··· Extracted data ···

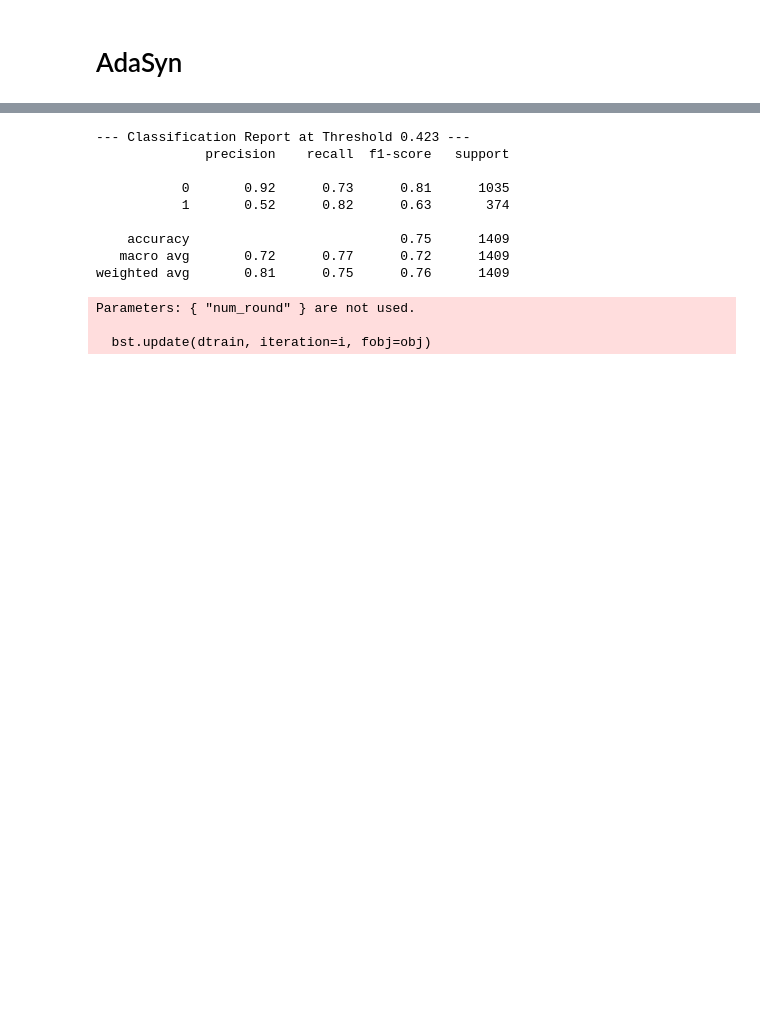
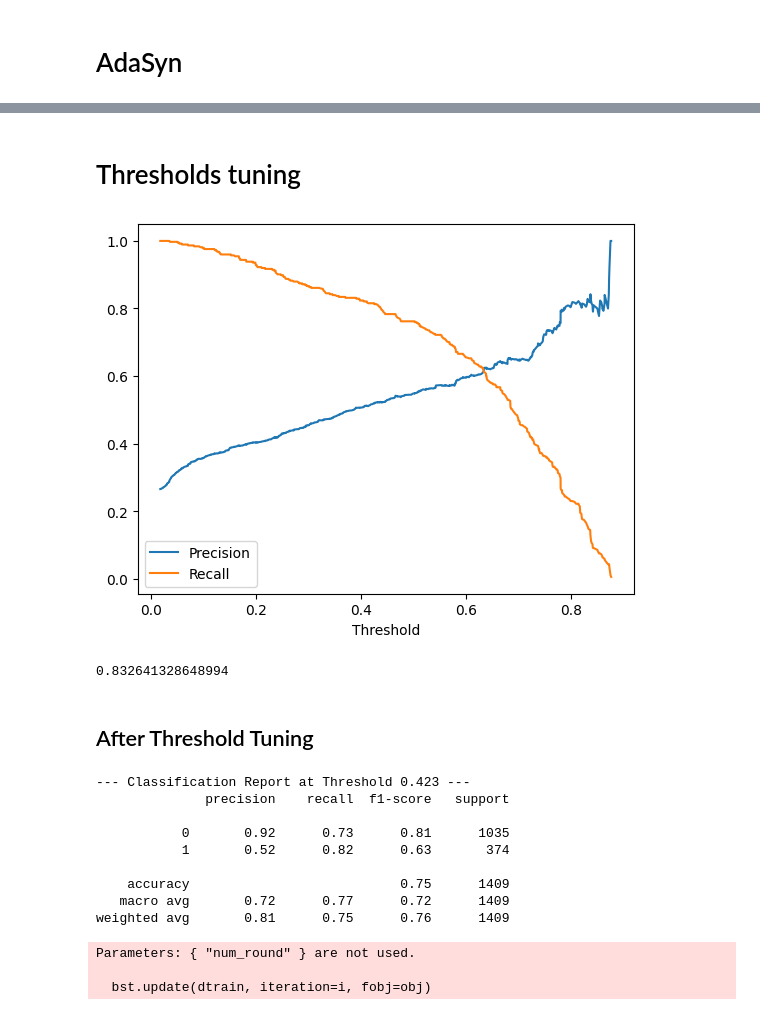
Before and after one commit to Alanno25/Churn_prediction, a Jupyter notebook: 5.finalmodel_export.ipynb, the cells around one changed output, grey strips where cells are left out. Drawn from its saved outputs; the diff is of its cells as text; code cells hidden in the pictures; blank space fills up the shorter version.

```diff
--- a/5.finalmodel_export.ipynb
+++ b/5.finalmodel_export.ipynb
@@ -97,0 +101,7 @@ X_ada, y_ada = adasyn.fit_resample(X, y)
+# %%
+xg_model = XGBClassifier(colsample_bytree=1,learning_rate = 0.1, max_depth = 3,min_child_weight = 1,n_estimators = 50,num_round = 50,subsample = 0.5,random_state=42)
+xg_model.fit(X_ada, y_ada)
+y_pred = xg_model.predict(X_val)
+
+print("Classification Report:")
+print(classification_report(y_val, y_pred))
@@ -98,3 +121,29 @@ X_ada, y_ada = adasyn.fit_resample(X, y)
+# %% [markdown]
+# Thresholds tuning
+# %%
+from sklearn.metrics import precision_recall_curve
+
+y_prob = xg_model.predict_proba(X_val)[:, 1]
+precision, recall, thresholds = precision_recall_curve(y_val, y_prob)
+
+# พลอตกราฟดูจุดตัด
+plt.plot(thresholds, precision[:-1], label="Precision")
+plt.plot(thresholds, recall[:-1], label="Recall")
+plt.xlabel("Threshold")
+plt.legend()
+plt.show()
+# %% [output]
+[figure, added]
+# %%
+pos_label = 0
+scorer = make_scorer(f1_score, pos_label=pos_label)
+xg_model = XGBClassifier(colsample_bytree=1,learning_rate = 0.1, max_depth = 3,min_child_weight = 1,n_estimators = 50,subsample = 0.5,random_state=42)
+model = TunedThresholdClassifierCV(xg_model, scoring=scorer)
+scorer(model.fit(X_ada, y_ada), X_ada, y_ada)
+# %% [output]
+0.832641328648994
+# %% [markdown]
+## After Threshold Tuning
 # %%
 xg_model = XGBClassifier(colsample_bytree=1,learning_rate = 0.1, max_depth = 3,min_child_weight = 1,n_estimators = 50,num_round = 50,subsample = 0.5,random_state=42)
 xg_model.fit(X_ada, y_ada)
```
Also changed, not shown: parts of 5 cells of this notebook, 2 other files.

···

Word for word, restate all of the records. Exclude the pictures.

▶ **Result for this exercise**:
Before and after one commit to Alanno25/Churn_prediction, a Jupyter notebook: 5.finalmodel_export.ipynb, the cells around one changed output, grey strips where cells are left out. Drawn from its saved outputs; the diff is of its cells as text; code cells hidden in the pictures; blank space fills up the shorter version.

```diff
--- a/5.finalmodel_export.ipynb
+++ b/5.finalmodel_export.ipynb
@@ -97,0 +101,7 @@ X_ada, y_ada = adasyn.fit_resample(X, y)
+# %%
+xg_model = XGBClassifier(colsample_bytree=1,learning_rate = 0.1, max_depth = 3,min_child_weight = 1,n_estimators = 50,num_round = 50,subsample = 0.5,random_state=42)
+xg_model.fit(X_ada, y_ada)
+y_pred = xg_model.predict(X_val)
+
+print("Classification Report:")
+print(classification_report(y_val, y_pred))
@@ -98,3 +121,29 @@ X_ada, y_ada = adasyn.fit_resample(X, y)
+# %% [markdown]
+# Thresholds tuning
+# %%
+from sklearn.metrics import precision_recall_curve
+
+y_prob = xg_model.predict_proba(X_val)[:, 1]
+precision, recall, thresholds = precision_recall_curve(y_val, y_prob)
+
+# พลอตกราฟดูจุดตัด
+plt.plot(thresholds, precision[:-1], label="Precision")
+plt.plot(thresholds, recall[:-1], label="Recall")
+plt.xlabel("Threshold")
+plt.legend()
+plt.show()
+# %% [output]
+[figure, added]
+# %%
+pos_label = 0
+scorer = make_scorer(f1_score, pos_label=pos_label)
+xg_model = XGBClassifier(colsample_bytree=1,learning_rate = 0.1, max_depth = 3,min_child_weight = 1,n_estimators = 50,subsample = 0.5,random_state=42)
+model = TunedThresholdClassifierCV(xg_model, scoring=scorer)
+scorer(model.fit(X_ada, y_ada), X_ada, y_ada)
+# %% [output]
+0.832641328648994
+# %% [markdown]
+## After Threshold Tuning
 # %%
 xg_model = XGBClassifier(colsample_bytree=1,learning_rate = 0.1, max_depth = 3,min_child_weight = 1,n_estimators = 50,num_round = 50,subsample = 0.5,random_state=42)
 xg_model.fit(X_ada, y_ada)
```
Also changed, not shown: parts of 5 cells of this notebook, 2 other files.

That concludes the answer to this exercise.